- In microgravity, brain fluids behave differently, winding up in different places in the skull.
- Astronauts' white matter is affected by being in space and weakens their back-home sense of balance.
- The study hints at our brains' possible ability to adapt to space conditions.
As humankind evolved, there were a few givens: The presence of oxygen for one, and also gravity. These are both, of course, absent in space. Health data from recent space missions has exposed a variety of ways our bodies go a bit off the rails without the gravity to which we’re accustomed. Scientists already knew about the dangers of prolonged exposure to radiation, eyeball-shape changes and vision issues, as well as cardiac issues and muscle- and bone-mass loss. Now a study published in JAMA Neurology provides new details on how space flight negatively affects the human brain, and in particular its white matter.
University of Florida’s Rachael Seidler, an applied physiologist and kinesiologist, says, “The deterioration was the same type you’d expect to see with aging, but happened over a much shorter period of time. The findings could help explain why some astronauts have balance and coordination problems after returning to Earth.” The effect was especially pronounced among those who’d spent more time in orbit, as Seidler tellsPopular Science: “They were greater with longer spaceflight mission durations, and larger brain changes were correlated with greater balance declines.”
Image source: NASA
Microgravity fluid behavior
The study is based on diffusion MRI (dMRI) brain scans made of 15 NASA astronauts. (Seidler was joined in the study by colleague Jessica Lee, and by NASA’s Johnson Space Center.) Scans had been performed prior to the astronauts’ missions.
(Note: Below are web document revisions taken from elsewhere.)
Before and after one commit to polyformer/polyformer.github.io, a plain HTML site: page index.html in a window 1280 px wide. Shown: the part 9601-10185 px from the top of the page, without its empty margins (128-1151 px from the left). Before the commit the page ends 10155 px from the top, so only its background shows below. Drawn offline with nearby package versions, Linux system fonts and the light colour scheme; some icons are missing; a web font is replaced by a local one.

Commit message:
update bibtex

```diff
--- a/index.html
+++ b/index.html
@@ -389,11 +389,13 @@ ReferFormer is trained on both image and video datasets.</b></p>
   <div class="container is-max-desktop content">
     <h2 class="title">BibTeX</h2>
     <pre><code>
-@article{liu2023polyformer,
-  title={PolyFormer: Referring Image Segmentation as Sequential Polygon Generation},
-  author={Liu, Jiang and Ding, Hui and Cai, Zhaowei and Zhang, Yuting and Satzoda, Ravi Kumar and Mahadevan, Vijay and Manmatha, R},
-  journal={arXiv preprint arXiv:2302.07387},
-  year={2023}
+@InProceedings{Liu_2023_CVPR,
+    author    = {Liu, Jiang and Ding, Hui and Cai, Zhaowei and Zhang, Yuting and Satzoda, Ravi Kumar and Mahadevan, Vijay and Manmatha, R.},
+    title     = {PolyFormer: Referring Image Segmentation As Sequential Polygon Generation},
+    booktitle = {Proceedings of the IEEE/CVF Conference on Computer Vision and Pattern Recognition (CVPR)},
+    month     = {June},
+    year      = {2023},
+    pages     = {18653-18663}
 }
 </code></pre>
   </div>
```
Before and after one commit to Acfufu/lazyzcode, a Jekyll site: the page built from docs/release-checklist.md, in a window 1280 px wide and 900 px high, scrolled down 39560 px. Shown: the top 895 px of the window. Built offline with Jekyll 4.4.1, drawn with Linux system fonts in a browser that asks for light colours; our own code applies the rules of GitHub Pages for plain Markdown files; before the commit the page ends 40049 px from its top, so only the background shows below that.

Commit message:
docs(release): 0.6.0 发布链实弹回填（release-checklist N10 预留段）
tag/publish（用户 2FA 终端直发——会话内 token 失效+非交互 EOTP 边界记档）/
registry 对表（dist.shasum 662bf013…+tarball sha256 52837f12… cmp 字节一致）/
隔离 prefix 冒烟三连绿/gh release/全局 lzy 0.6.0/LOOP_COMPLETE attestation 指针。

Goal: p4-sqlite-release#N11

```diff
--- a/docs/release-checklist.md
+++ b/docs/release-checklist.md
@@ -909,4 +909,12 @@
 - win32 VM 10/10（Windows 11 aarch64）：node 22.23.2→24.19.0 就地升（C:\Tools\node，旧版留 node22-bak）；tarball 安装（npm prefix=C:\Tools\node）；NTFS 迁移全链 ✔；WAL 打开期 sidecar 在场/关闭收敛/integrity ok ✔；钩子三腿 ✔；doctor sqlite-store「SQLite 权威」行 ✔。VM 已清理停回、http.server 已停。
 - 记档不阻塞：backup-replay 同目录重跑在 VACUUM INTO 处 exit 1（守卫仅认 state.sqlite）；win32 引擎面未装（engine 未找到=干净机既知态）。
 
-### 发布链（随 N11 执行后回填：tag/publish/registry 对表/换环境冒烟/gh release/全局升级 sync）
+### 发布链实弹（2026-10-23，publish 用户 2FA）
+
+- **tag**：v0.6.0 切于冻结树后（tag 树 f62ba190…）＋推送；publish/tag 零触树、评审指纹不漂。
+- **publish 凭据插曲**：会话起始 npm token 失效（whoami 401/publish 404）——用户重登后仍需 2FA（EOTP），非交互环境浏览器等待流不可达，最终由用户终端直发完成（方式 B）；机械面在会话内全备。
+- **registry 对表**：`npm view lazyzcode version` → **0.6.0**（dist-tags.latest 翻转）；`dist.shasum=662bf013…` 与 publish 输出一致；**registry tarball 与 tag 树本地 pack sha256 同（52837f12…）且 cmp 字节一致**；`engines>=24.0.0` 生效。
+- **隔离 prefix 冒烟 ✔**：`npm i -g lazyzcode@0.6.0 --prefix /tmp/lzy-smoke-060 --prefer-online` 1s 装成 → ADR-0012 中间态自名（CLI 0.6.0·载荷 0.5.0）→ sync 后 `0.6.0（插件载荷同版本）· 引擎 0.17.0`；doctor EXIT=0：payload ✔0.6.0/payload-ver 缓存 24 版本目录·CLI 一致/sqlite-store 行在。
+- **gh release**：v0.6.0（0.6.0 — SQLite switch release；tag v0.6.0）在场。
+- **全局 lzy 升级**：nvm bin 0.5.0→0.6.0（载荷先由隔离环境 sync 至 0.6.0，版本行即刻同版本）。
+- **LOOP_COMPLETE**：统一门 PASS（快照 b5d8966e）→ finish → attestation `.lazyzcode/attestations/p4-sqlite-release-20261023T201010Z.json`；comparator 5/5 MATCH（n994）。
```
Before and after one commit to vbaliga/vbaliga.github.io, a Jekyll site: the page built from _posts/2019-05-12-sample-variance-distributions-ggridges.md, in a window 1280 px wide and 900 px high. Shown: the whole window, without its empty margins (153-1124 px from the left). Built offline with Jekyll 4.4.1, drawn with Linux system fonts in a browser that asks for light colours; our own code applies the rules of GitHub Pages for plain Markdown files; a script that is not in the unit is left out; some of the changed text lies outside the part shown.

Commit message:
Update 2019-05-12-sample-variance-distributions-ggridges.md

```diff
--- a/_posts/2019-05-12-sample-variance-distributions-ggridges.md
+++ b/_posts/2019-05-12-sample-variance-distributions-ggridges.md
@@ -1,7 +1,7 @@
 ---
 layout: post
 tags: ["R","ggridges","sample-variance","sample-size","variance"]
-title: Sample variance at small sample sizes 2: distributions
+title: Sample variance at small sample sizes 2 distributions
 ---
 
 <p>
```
Seven of the subjects were space shuttle personnel aloft for less than 30 days, and the remaining eight had been assigned to the ISS for longer missions up to 200 days. The median age of the 12 men and three women was 47.2. Their brains were scanned again, post-flight.
And there’s the fluid. “We know, “says Seidler, “that fluid shifts toward the head in space. When you see photos and video of astronauts, their faces often look puffy, because gravity isn’t pulling fluids down into the body.” The scans bore this out. The liquid could be seen pooled around the base of the brain, causing the brain to float higher in the skull with less fluid protecting it on top than it would have on Earth. It’s possible that microgravity pulls additional cerebrospinal fluid into astronauts’ brains.
The fluid misplacement could be causing vision issues. Seidler suggests that “it could be pressure on the optic nerve or that the brain is sort of tugging on the optic nerve because it’s floating higher in the skull.”
Even more concerning were the changes to the astronauts’ white-matter areas controlling movement and the processing of sensory information.
Another, possibly encouraging, finding is that there were changes in the cerebellum of short-term flyers, but not the others. This may mean that being in space longer gives the cerebellum — and by extension the whole brain — time to adapt, an especially intriguing notion considering humankind’s hopes of long-term missions.
Image source: NASA
Back to normal
Fortunately, the balance issues astronauts experience after coming home eventually tend to sort themselves out. However, it’s unclear that such resolutions reflect a healing of the deteriorated white matter, or if the flyers are merely getting used to its altered state.
Seidler is looking toward further study that tracks the longer-term story, with a third set of scans made six months after returning to Earth. Understanding the extent to which the human brain can return to normal after space flight will be an important consideration in the planning of longer missions and before introducing residents of Earth to space tourism.